* The problem *
Match the string "from" against each line below, and copy every line that matches.

* Data records *

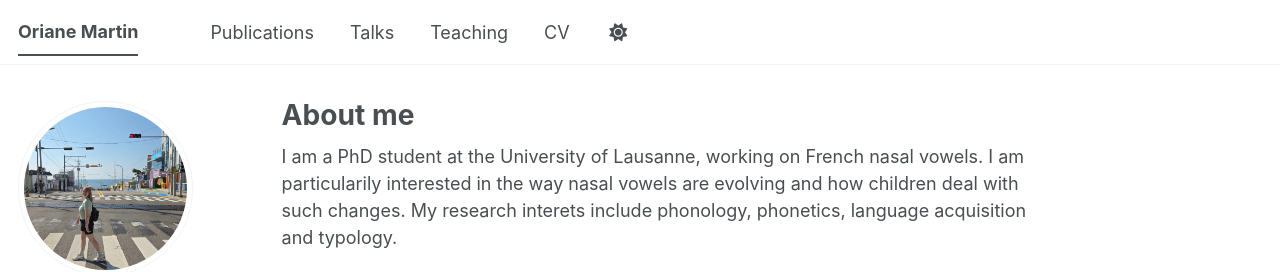
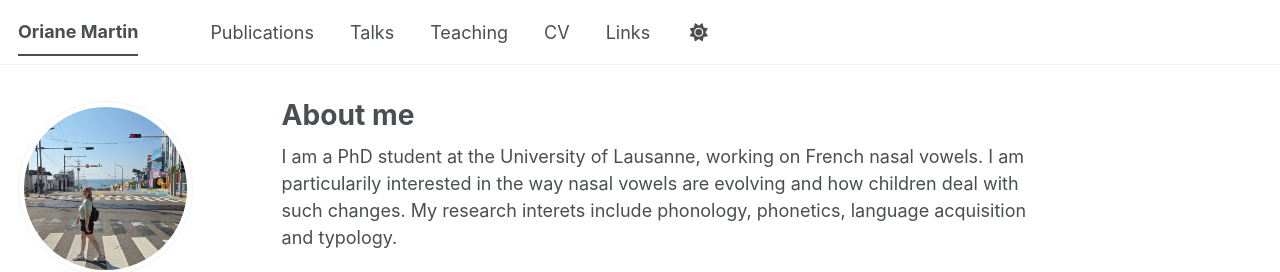
Before and after one commit to orianemartin/orianemartin, a Jekyll site: the page built from _pages/about.md, in a window 1280 px wide. Shown: the top 272 px of the page. Built offline with Jekyll 4.4.1, drawn with Linux system fonts in a browser that asks for light colours; some web fonts are replaced; a script bundle is joined from its source files by our own code; library files that are not in the unit come from our copies.

Commit message:
Update navigation.yml

```diff
--- a/_data/navigation.yml
+++ b/_data/navigation.yml
@@ -26,6 +26,9 @@ main:
   - title: "CV"
     url: /cv/
 
+  - title: "Links"
+    url: /links/
+
   # - title: "CV"
   #   url: /cv-json/
 
```
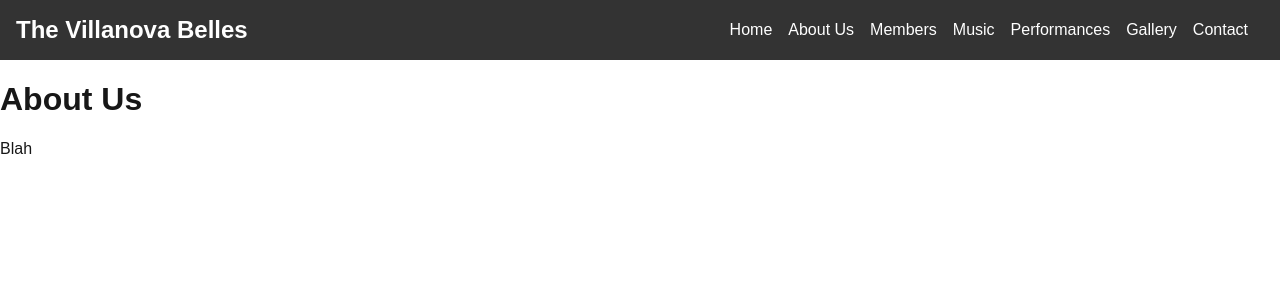
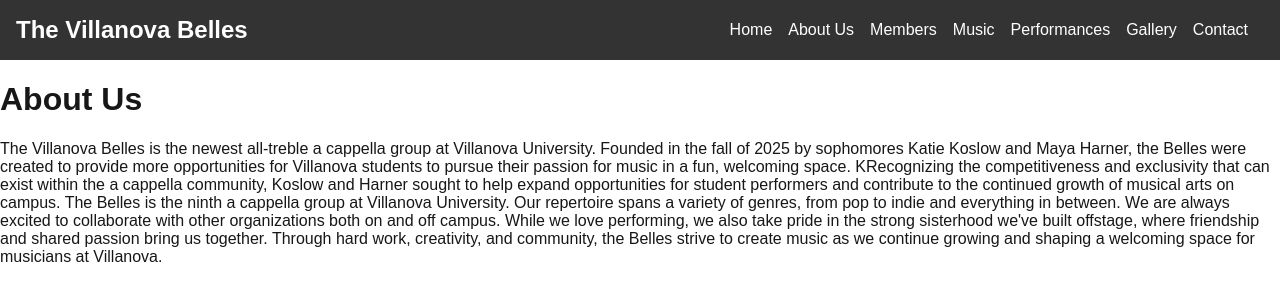
Before and after one commit to karalindonen/belles, a Next.js app: page /about in a window 1280 px wide. Shown: the top 300 px of the page. Built offline with nearby package versions, Linux system fonts and the light colour scheme.

Commit message:
added to about file

```diff
--- a/app/about/page.js
+++ b/app/about/page.js
@@ -3,7 +3,16 @@
     <div>
       <h1>About Us</h1>
       <p>
-        Blah
+        The Villanova Belles is the newest all-treble a cappella group at Villanova University. Founded in the fall of 2025 by sophomores Katie
+        Koslow and Maya Harner, the Belles were created to provide more opportunities for Villanova students to pursue their passion for music in a
+        fun, welcoming space. KRecognizing the competitiveness and exclusivity that can exist within the a cappella community, Koslow and Harner
+        sought to help expand opportunities for student performers and contribute to the continued growth of musical arts on campus.
+
+        The Belles is the ninth a cappella group at Villanova University. Our repertoire spans a variety of genres, from pop to indie and everything
+        in between. We are always excited to collaborate with other organizations both on and off campus. While we love performing, we also take
+        pride in the strong sisterhood we've built offstage, where friendship and shared passion bring us together. Through hard work, creativity,
+        and community, the Belles strive to create music as we continue growing and shaping a welcoming space for musicians at Villanova.
+
       </p>
     </div>
   );
```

* Answer box *
Before and after one commit to orianemartin/orianemartin, a Jekyll site: the page built from _pages/about.md, in a window 1280 px wide. Shown: the top 272 px of the page. Built offline with Jekyll 4.4.1, drawn with Linux system fonts in a browser that asks for light colours; some web fonts are replaced; a script bundle is joined from its source files by our own code; library files that are not in the unit come from our copies.
+        The Belles is the ninth a cappella group at Villanova University. Our repertoire spans a variety of genres, from pop to indie and everything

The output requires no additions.